If life were that simple, we’d have warp drive already. Alas, it is not so. The difference in screens does matter and OLED screens are one of the best choices for television screens out there with the current technology (we’ll let you know when holodeck technology hits the market). Traditional LED screens use light-emitting diodes to display a broad (near infinite) range of colors. Each diode is one pixel (roughly) and, taken as a whole, the screen renders a beautiful picture with rich color depth where the blacks are truly black. However, these screens do require a backlight which makes them bulkier, much like LCDs. OLEDs use an organic substrate, allowing them to be made much thinner and with less bulk than an LCD or plasma television but while keeping the same screen size (something that traditional LED screens had a hard time keeping pace with).

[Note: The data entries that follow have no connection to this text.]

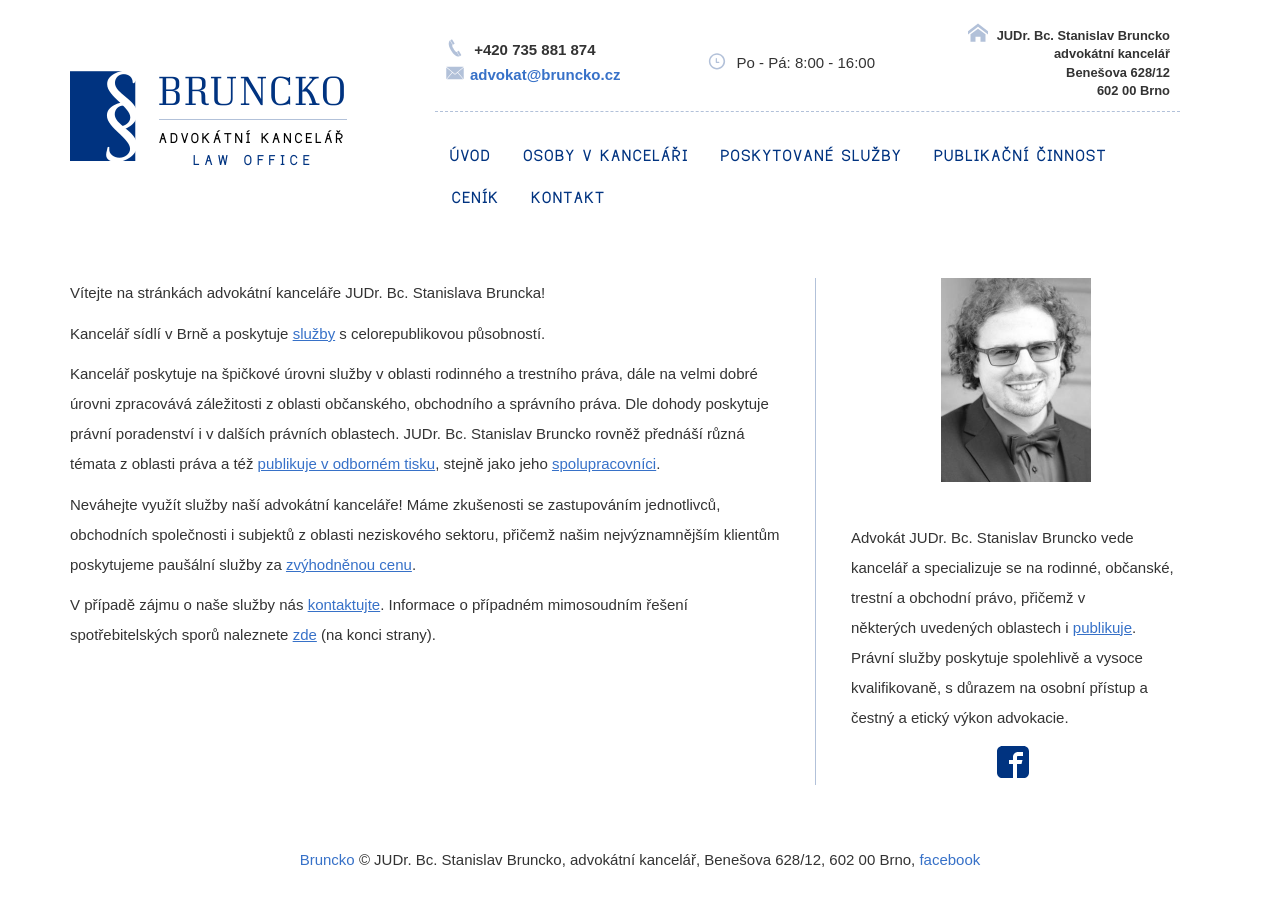
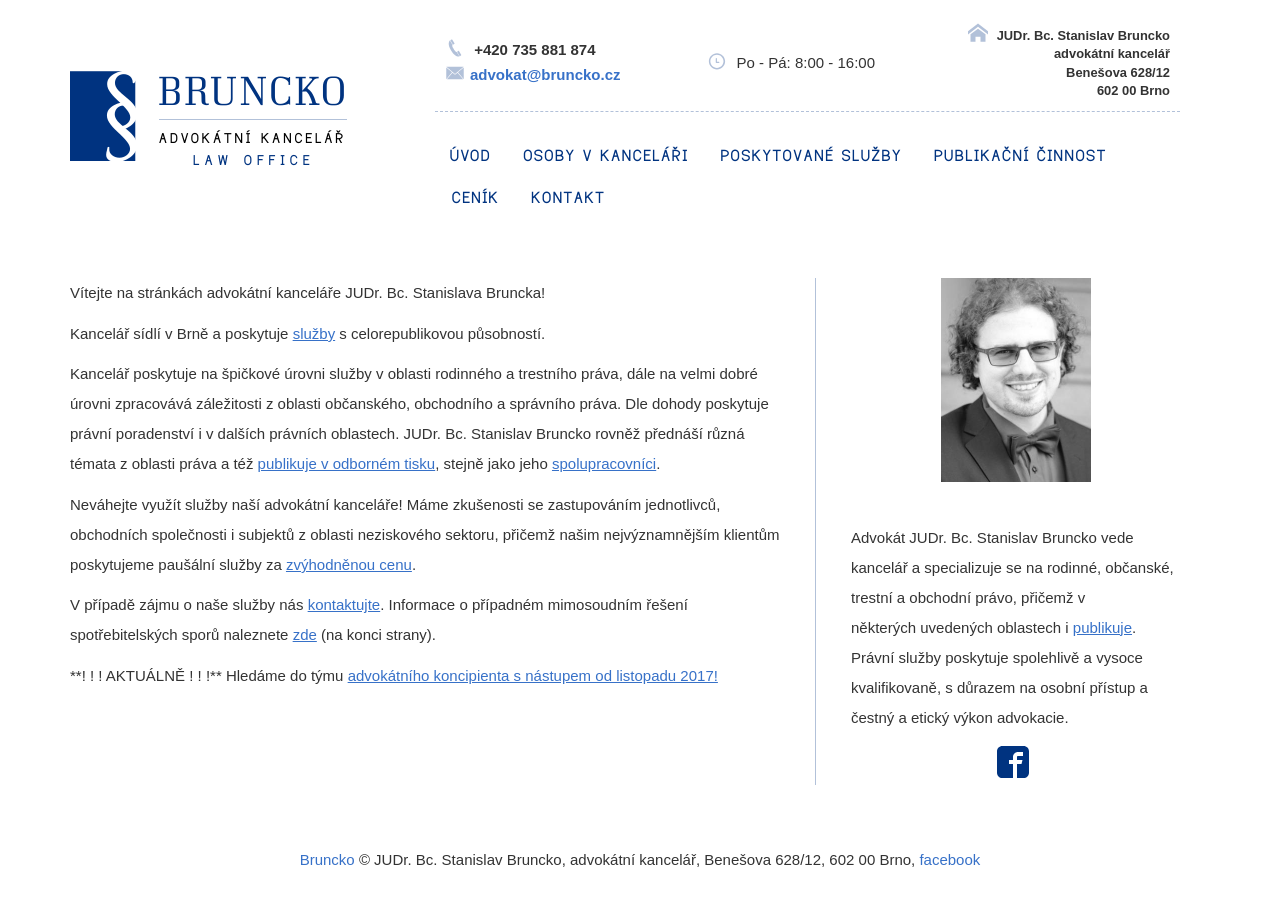
Before and after one commit to Pave91/bruncko-web, a Jekyll site: the page built from index.html, in a window 1280 px wide. Built offline with Jekyll 4.4.1, drawn with Linux system fonts in a browser that asks for light colours; nearby versions of some CDN libraries.

Commit message:
Update index.html

```diff
--- a/index.html
+++ b/index.html
@@ -16,5 +16,7 @@ layout: default
     Neváhejte využít služby naší advokátní kanceláře! Máme zkušenosti se zastupováním jednotlivců, obchodních společnosti i subjektů z oblasti neziskového sektoru, přičemž našim nejvýznamnějším klientům poskytujeme paušální služby za <a href="{{site.baseurl}}/cenik">zvýhodněnou cenu</a>.
 </p>
 <p>
-    V případě zájmu o naše služby nás <a href="{{site.baseurl}}/kontakt">kontaktujte</a>. Informace o případném mimosoudním řešení spotřebitelských sporů naleznete <a href="{{site.baseurl}}/poskytovane-sluzby">zde</a> (na konci strany).
+ V případě zájmu o naše služby nás <a href="{{site.baseurl}}/kontakt">kontaktujte</a>. Informace o případném mimosoudním řešení spotřebitelských sporů naleznete <a href="{{site.baseurl}}/poskytovane-sluzby">zde</a> (na konci strany).
 </p>
+<p>
+  **! ! !  AKTUÁLNĚ ! ! !**  Hledáme do týmu  <a href="{{site.baseurl}}/poskytovane-sluzby">advokátního koncipienta s nástupem od listopadu 2017!</a></p>
```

Bear in mind that the “OLED” refers only to the display — the screen — the rest of the features we’ve come to expect with televisions — the ability to connect to our Blu-Ray players, to hook up to our satellite/cable boxes, to handling our remotes and more. For further information on LG and OLED technology, be sure to read our in-depth OLED Technology information page
This week has been a busy week in the world of tech and gadgets. Law, privacy, and security have been the big headlines this week in the industry but basketball has been a major trending topic in the social media world as everyone lines up their brackets. We ourselves have kicked off our own BracketBall Madness with our friends at LG. Be sure to check it out and join in for your chance to win an awesome 55″ curved OLED TV! Regardless of whether or not you join in, let us know how your team is doing in the brackets — we love hanging out with our Tweeps, after all.
Without further ado, we’ll recap the highlights from this week’s Twitter feed below for those of you who are not following us on Twitter!
That’s all for this week, everyone! Have a great weekend and be sure to check out the equinox if you can. We’ll see you again next week!
This Throwback Thursday, we’d like to look back at one of the most beloved sci-fi adventure stories of all time: The Hitchhiker’s Guide to the Galaxy. This incredibly endearing, very quirky, extremely British series written by the late Douglas Adams is an essential for any library. There have been several official editions published over the years and comparing the notes in the front is a good afternoon’s fun considering that, like the events of the books themselves, none of them agree, they contradict each other in places, and yet, they somehow all come together to form a coherent narrative that is humorous and insightfully entertaining.
I cannot say enough good things about this series.
There have been several attempts to make The Hitchhiker’s Guide (aka “H2G2″) into a film, none of which have really succeeded. It’s simply not a series that translates well into film. That said, if you read the books (and you really should read the books. You should stop reading this blog right now, head to the book store nearest you, go to the science fiction section, get the books, purchase them, and then commence reading them post haste), you’ll understand why. The characters are a little too complex and the adventure is far too epic in scope for a film to capture. You really do need your imagination (and perhaps your towel) with this one and, trust me, you’ll be glad you did.
So, if you haven’t already gone to the bookstore and gotten your copy, go now. Right now. Grab your towel (you always need to know where your towel is, after all) and go pick up a copy of The Hitchhiker’s Guide to the Galaxy
. It’s the lovely book with “Don’t Panic” helpfully written on the cover.